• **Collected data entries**

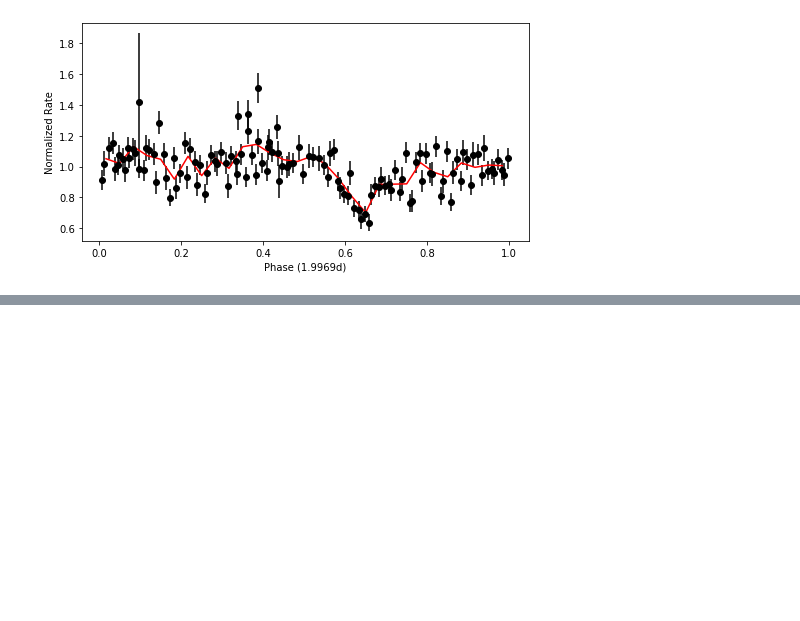
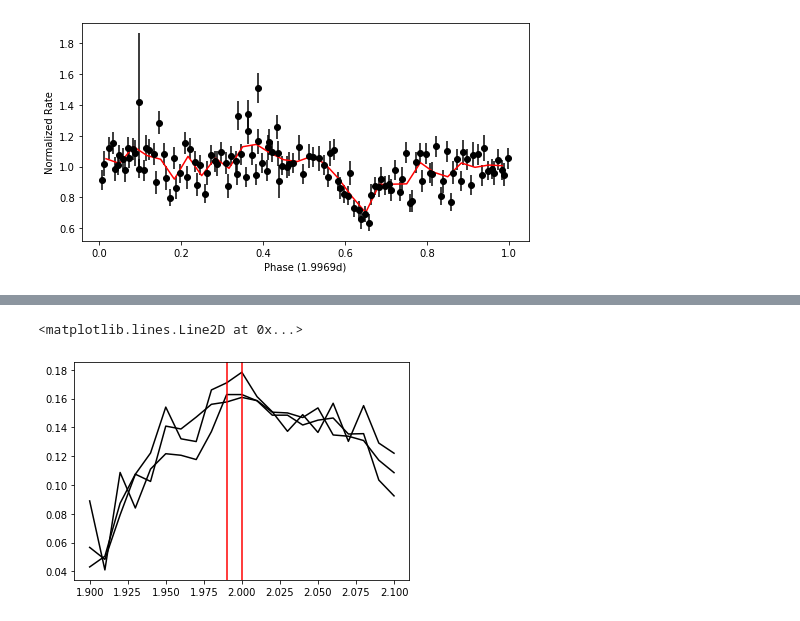
Before and after one commit to lenatreiber/LXP69.5, a Jupyter notebook: 2ULX7-Folding.ipynb, the cells around one changed output, grey strips where cells are left out. Cells and saved outputs as stored; diff of their text form; code cells hidden in the pictures; blank space fills up the shorter version.

```diff
--- a/2ULX7-Folding.ipynb
+++ b/2ULX7-Folding.ipynb
@@ -347,0 +371,9 @@ slist = ztest(fr,np.arange(1.9,2.1,.001),dbin=0.05,pbins=10)
+# %%
+#all plots
+for s in slists:
+    plt.plot(np.arange(1.9,2.1,.01),s,color='black')
+plt.axvline(1.99,color='red')
+plt.axvline(2,color='red')
+# %% [output]
+<matplotlib.lines.Line2D at 0x...>
+[figure, added]
```
Also changed, not shown: parts of 7 cells of this notebook.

• **Work instruction**
None of the pictures should be copied, but every record above must be restated in full.

• **Reply to the exercise**
Before and after one commit to lenatreiber/LXP69.5, a Jupyter notebook: 2ULX7-Folding.ipynb, the cells around one changed output, grey strips where cells are left out. Cells and saved outputs as stored; diff of their text form; code cells hidden in the pictures; blank space fills up the shorter version.

```diff
--- a/2ULX7-Folding.ipynb
+++ b/2ULX7-Folding.ipynb
@@ -347,0 +371,9 @@ slist = ztest(fr,np.arange(1.9,2.1,.001),dbin=0.05,pbins=10)
+# %%
+#all plots
+for s in slists:
+    plt.plot(np.arange(1.9,2.1,.01),s,color='black')
+plt.axvline(1.99,color='red')
+plt.axvline(2,color='red')
+# %% [output]
+<matplotlib.lines.Line2D at 0x...>
+[figure, added]
```
Also changed, not shown: parts of 7 cells of this notebook.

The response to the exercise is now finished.